─── DATA TO EXAMINE

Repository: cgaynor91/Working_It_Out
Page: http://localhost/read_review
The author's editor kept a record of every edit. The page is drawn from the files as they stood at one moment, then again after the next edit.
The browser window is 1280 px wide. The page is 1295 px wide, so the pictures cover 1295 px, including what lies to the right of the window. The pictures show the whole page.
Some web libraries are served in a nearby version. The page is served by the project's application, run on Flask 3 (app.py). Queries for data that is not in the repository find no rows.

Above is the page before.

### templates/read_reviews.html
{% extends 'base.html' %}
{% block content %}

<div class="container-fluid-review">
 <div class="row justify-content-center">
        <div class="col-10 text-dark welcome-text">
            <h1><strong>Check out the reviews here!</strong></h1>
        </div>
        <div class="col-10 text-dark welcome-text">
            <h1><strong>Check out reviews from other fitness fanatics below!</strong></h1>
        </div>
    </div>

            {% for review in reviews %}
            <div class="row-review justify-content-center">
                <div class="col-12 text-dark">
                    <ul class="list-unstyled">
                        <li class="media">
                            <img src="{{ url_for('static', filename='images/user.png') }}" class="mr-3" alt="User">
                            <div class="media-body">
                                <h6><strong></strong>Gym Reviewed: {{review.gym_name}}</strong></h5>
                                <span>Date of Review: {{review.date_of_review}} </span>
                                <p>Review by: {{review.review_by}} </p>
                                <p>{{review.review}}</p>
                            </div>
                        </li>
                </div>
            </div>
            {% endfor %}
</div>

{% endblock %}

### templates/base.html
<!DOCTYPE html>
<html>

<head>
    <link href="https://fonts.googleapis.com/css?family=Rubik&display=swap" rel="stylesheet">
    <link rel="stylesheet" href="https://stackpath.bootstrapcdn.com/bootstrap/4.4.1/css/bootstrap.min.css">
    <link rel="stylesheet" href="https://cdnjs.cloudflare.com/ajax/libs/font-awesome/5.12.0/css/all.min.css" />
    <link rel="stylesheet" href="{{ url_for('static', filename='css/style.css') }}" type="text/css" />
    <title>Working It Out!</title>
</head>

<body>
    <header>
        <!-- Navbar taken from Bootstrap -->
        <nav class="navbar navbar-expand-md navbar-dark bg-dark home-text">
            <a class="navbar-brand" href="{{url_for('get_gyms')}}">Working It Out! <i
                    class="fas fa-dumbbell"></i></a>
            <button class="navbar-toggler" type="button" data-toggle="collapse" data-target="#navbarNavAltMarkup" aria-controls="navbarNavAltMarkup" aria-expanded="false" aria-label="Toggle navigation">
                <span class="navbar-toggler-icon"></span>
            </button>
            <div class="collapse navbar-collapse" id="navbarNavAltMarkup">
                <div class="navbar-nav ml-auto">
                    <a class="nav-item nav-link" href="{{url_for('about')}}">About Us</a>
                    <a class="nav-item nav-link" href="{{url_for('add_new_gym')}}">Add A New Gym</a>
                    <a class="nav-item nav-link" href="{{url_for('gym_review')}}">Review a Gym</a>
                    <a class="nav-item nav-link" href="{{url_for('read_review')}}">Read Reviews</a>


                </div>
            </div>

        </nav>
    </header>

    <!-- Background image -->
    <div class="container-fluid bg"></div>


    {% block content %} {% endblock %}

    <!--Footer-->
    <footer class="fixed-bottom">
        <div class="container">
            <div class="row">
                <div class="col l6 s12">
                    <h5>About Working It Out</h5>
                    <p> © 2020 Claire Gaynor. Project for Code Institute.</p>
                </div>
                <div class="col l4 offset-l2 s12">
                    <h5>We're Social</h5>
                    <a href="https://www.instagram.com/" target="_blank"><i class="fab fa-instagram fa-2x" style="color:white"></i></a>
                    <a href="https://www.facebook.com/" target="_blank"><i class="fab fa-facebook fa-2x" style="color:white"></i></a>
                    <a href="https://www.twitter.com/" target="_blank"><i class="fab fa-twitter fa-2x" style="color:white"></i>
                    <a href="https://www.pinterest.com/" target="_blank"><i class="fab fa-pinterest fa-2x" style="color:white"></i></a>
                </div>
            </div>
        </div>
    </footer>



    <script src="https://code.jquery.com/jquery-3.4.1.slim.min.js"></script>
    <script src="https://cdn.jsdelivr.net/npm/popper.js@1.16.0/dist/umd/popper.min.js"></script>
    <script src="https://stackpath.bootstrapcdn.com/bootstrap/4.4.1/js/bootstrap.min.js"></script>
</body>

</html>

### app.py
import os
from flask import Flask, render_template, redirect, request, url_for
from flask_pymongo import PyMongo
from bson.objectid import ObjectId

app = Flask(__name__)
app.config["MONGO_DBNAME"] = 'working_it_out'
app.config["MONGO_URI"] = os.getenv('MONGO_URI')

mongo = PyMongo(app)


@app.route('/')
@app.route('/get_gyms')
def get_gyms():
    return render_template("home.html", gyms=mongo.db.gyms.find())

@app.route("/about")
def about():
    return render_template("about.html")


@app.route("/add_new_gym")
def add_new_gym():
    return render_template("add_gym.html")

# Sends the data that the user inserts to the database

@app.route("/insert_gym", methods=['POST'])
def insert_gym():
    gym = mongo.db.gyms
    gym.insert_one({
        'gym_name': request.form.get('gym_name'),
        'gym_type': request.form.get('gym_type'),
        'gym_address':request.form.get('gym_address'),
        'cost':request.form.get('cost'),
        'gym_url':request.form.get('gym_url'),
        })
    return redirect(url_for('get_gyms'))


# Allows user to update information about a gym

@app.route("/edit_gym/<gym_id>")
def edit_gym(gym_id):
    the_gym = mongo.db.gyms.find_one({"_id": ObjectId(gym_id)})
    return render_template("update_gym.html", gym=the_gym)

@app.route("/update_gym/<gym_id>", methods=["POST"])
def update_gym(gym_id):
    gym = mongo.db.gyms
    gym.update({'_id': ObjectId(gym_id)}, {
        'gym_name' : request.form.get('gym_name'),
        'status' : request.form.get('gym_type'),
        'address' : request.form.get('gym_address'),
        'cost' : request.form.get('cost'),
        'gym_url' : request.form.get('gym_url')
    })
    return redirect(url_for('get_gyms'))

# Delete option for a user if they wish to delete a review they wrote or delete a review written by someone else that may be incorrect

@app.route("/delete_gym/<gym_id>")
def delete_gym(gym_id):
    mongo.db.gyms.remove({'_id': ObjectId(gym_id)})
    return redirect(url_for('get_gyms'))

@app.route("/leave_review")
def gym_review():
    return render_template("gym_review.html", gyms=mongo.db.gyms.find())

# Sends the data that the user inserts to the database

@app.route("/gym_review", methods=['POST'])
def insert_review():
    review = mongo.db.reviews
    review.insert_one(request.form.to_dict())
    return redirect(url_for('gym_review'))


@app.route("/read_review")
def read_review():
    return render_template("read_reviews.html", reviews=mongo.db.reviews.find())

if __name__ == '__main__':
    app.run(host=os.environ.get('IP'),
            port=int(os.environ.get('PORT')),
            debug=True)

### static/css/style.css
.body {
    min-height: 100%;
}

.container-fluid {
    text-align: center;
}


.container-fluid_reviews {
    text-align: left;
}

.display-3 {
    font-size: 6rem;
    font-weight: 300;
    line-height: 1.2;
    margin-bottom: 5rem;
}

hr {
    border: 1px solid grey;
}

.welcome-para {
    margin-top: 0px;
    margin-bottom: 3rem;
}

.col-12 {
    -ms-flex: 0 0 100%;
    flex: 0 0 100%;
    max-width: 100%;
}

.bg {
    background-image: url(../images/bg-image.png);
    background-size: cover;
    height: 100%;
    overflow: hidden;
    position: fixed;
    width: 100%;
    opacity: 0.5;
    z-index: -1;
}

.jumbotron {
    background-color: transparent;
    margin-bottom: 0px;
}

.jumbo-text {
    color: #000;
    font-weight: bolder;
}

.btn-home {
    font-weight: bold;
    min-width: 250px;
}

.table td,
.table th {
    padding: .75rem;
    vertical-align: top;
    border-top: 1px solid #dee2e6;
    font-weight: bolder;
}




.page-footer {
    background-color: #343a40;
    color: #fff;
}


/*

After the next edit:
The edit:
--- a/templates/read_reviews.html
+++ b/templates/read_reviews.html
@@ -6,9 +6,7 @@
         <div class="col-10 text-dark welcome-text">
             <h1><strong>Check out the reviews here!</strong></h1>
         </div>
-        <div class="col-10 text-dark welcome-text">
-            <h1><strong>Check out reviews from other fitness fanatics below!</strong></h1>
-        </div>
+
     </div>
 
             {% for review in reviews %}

──────

▶ _DESCRIPTION OF THE TASK_
Respond with the count of lines in the material above that contain the word "request", and add nothing to it.

▶ _WRITTEN SOLUTION_
12